Itemized modification records
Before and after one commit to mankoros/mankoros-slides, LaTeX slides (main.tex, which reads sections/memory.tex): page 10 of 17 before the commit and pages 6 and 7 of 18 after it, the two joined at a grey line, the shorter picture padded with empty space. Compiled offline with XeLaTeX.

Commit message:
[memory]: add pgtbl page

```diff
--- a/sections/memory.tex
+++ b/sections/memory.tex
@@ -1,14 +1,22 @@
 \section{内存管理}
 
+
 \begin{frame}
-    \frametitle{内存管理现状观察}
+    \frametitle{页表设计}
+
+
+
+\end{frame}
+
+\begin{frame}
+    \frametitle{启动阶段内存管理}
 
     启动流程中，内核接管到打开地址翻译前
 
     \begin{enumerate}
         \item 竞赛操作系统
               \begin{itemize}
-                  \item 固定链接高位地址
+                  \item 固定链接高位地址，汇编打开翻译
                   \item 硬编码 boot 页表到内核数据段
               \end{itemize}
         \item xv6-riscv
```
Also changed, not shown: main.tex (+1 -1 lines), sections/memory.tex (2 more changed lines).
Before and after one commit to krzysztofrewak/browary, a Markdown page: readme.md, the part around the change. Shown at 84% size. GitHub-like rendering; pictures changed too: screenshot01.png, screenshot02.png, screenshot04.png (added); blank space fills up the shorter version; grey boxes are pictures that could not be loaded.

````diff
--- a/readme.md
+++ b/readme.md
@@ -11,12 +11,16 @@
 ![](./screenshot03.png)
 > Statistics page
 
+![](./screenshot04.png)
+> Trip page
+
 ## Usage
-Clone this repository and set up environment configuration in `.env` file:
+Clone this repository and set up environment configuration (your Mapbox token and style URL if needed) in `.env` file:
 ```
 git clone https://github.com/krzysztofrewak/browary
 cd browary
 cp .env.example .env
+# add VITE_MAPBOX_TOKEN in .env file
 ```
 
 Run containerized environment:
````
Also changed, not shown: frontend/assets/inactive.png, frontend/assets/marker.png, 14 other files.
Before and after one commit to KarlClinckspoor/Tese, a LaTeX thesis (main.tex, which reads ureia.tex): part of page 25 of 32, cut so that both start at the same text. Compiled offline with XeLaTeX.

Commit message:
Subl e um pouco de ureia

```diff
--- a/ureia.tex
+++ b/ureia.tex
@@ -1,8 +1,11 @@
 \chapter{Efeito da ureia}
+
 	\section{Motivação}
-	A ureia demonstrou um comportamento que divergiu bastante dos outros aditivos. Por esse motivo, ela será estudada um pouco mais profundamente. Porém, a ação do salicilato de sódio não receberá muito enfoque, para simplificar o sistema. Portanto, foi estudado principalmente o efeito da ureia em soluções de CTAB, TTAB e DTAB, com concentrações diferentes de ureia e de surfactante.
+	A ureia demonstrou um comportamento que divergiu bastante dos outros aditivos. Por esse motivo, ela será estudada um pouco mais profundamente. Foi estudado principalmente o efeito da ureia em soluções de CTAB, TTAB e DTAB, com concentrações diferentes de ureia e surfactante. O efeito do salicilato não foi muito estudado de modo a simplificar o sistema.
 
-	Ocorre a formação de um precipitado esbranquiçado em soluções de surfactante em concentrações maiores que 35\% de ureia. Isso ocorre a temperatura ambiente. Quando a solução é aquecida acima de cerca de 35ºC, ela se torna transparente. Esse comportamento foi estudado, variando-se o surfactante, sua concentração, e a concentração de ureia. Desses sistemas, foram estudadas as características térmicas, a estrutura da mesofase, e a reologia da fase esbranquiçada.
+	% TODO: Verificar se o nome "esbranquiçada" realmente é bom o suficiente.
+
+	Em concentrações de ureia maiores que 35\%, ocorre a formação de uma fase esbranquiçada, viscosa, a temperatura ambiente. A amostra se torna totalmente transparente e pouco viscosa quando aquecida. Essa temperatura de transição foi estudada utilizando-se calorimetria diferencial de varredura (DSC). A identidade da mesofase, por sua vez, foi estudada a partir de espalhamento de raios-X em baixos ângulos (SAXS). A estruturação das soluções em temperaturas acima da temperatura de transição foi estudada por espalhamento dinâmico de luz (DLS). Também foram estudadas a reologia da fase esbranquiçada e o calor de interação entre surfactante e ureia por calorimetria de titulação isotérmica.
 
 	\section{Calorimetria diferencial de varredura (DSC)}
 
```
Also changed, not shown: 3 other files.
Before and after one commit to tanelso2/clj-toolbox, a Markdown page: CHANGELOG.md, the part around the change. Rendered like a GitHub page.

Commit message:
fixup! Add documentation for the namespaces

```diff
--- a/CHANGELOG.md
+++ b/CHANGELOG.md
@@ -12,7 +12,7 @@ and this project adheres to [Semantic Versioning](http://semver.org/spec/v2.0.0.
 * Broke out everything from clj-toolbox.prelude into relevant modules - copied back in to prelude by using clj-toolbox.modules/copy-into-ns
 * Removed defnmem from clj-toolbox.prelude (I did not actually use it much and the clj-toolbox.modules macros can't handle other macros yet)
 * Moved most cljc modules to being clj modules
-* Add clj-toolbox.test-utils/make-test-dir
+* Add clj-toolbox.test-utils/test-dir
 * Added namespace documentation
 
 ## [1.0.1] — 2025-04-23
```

Exercise brief
Repeat the records. Match them exactly.

Expected answer
Before and after one commit to mankoros/mankoros-slides, LaTeX slides (main.tex, which reads sections/memory.tex): page 10 of 17 before the commit and pages 6 and 7 of 18 after it, the two joined at a grey line, the shorter picture padded with empty space. Compiled offline with XeLaTeX.

Commit message:
[memory]: add pgtbl page

```diff
--- a/sections/memory.tex
+++ b/sections/memory.tex
@@ -1,14 +1,22 @@
 \section{内存管理}
 
+
 \begin{frame}
-    \frametitle{内存管理现状观察}
+    \frametitle{页表设计}
+
+
+
+\end{frame}
+
+\begin{frame}
+    \frametitle{启动阶段内存管理}
 
     启动流程中，内核接管到打开地址翻译前
 
     \begin{enumerate}
         \item 竞赛操作系统
               \begin{itemize}
-                  \item 固定链接高位地址
+                  \item 固定链接高位地址，汇编打开翻译
                   \item 硬编码 boot 页表到内核数据段
               \end{itemize}
         \item xv6-riscv
```
Also changed, not shown: main.tex (+1 -1 lines), sections/memory.tex (2 more changed lines).
Before and after one commit to krzysztofrewak/browary, a Markdown page: readme.md, the part around the change. Shown at 84% size. GitHub-like rendering; pictures changed too: screenshot01.png, screenshot02.png, screenshot04.png (added); blank space fills up the shorter version; grey boxes are pictures that could not be loaded.

````diff
--- a/readme.md
+++ b/readme.md
@@ -11,12 +11,16 @@
 ![](./screenshot03.png)
 > Statistics page
 
+![](./screenshot04.png)
+> Trip page
+
 ## Usage
-Clone this repository and set up environment configuration in `.env` file:
+Clone this repository and set up environment configuration (your Mapbox token and style URL if needed) in `.env` file:
 ```
 git clone https://github.com/krzysztofrewak/browary
 cd browary
 cp .env.example .env
+# add VITE_MAPBOX_TOKEN in .env file
 ```
 
 Run containerized environment:
````
Also changed, not shown: frontend/assets/inactive.png, frontend/assets/marker.png, 14 other files.
Before and after one commit to KarlClinckspoor/Tese, a LaTeX thesis (main.tex, which reads ureia.tex): part of page 25 of 32, cut so that both start at the same text. Compiled offline with XeLaTeX.

Commit message:
Subl e um pouco de ureia

```diff
--- a/ureia.tex
+++ b/ureia.tex
@@ -1,8 +1,11 @@
 \chapter{Efeito da ureia}
+
 	\section{Motivação}
-	A ureia demonstrou um comportamento que divergiu bastante dos outros aditivos. Por esse motivo, ela será estudada um pouco mais profundamente. Porém, a ação do salicilato de sódio não receberá muito enfoque, para simplificar o sistema. Portanto, foi estudado principalmente o efeito da ureia em soluções de CTAB, TTAB e DTAB, com concentrações diferentes de ureia e de surfactante.
+	A ureia demonstrou um comportamento que divergiu bastante dos outros aditivos. Por esse motivo, ela será estudada um pouco mais profundamente. Foi estudado principalmente o efeito da ureia em soluções de CTAB, TTAB e DTAB, com concentrações diferentes de ureia e surfactante. O efeito do salicilato não foi muito estudado de modo a simplificar o sistema.
 
-	Ocorre a formação de um precipitado esbranquiçado em soluções de surfactante em concentrações maiores que 35\% de ureia. Isso ocorre a temperatura ambiente. Quando a solução é aquecida acima de cerca de 35ºC, ela se torna transparente. Esse comportamento foi estudado, variando-se o surfactante, sua concentração, e a concentração de ureia. Desses sistemas, foram estudadas as características térmicas, a estrutura da mesofase, e a reologia da fase esbranquiçada.
+	% TODO: Verificar se o nome "esbranquiçada" realmente é bom o suficiente.
+
+	Em concentrações de ureia maiores que 35\%, ocorre a formação de uma fase esbranquiçada, viscosa, a temperatura ambiente. A amostra se torna totalmente transparente e pouco viscosa quando aquecida. Essa temperatura de transição foi estudada utilizando-se calorimetria diferencial de varredura (DSC). A identidade da mesofase, por sua vez, foi estudada a partir de espalhamento de raios-X em baixos ângulos (SAXS). A estruturação das soluções em temperaturas acima da temperatura de transição foi estudada por espalhamento dinâmico de luz (DLS). Também foram estudadas a reologia da fase esbranquiçada e o calor de interação entre surfactante e ureia por calorimetria de titulação isotérmica.
 
 	\section{Calorimetria diferencial de varredura (DSC)}
 
```
Also changed, not shown: 3 other files.
Before and after one commit to tanelso2/clj-toolbox, a Markdown page: CHANGELOG.md, the part around the change. Rendered like a GitHub page.

Commit message:
fixup! Add documentation for the namespaces

```diff
--- a/CHANGELOG.md
+++ b/CHANGELOG.md
@@ -12,7 +12,7 @@ and this project adheres to [Semantic Versioning](http://semver.org/spec/v2.0.0.
 * Broke out everything from clj-toolbox.prelude into relevant modules - copied back in to prelude by using clj-toolbox.modules/copy-into-ns
 * Removed defnmem from clj-toolbox.prelude (I did not actually use it much and the clj-toolbox.modules macros can't handle other macros yet)
 * Moved most cljc modules to being clj modules
-* Add clj-toolbox.test-utils/make-test-dir
+* Add clj-toolbox.test-utils/test-dir
 * Added namespace documentation
 
 ## [1.0.1] — 2025-04-23
```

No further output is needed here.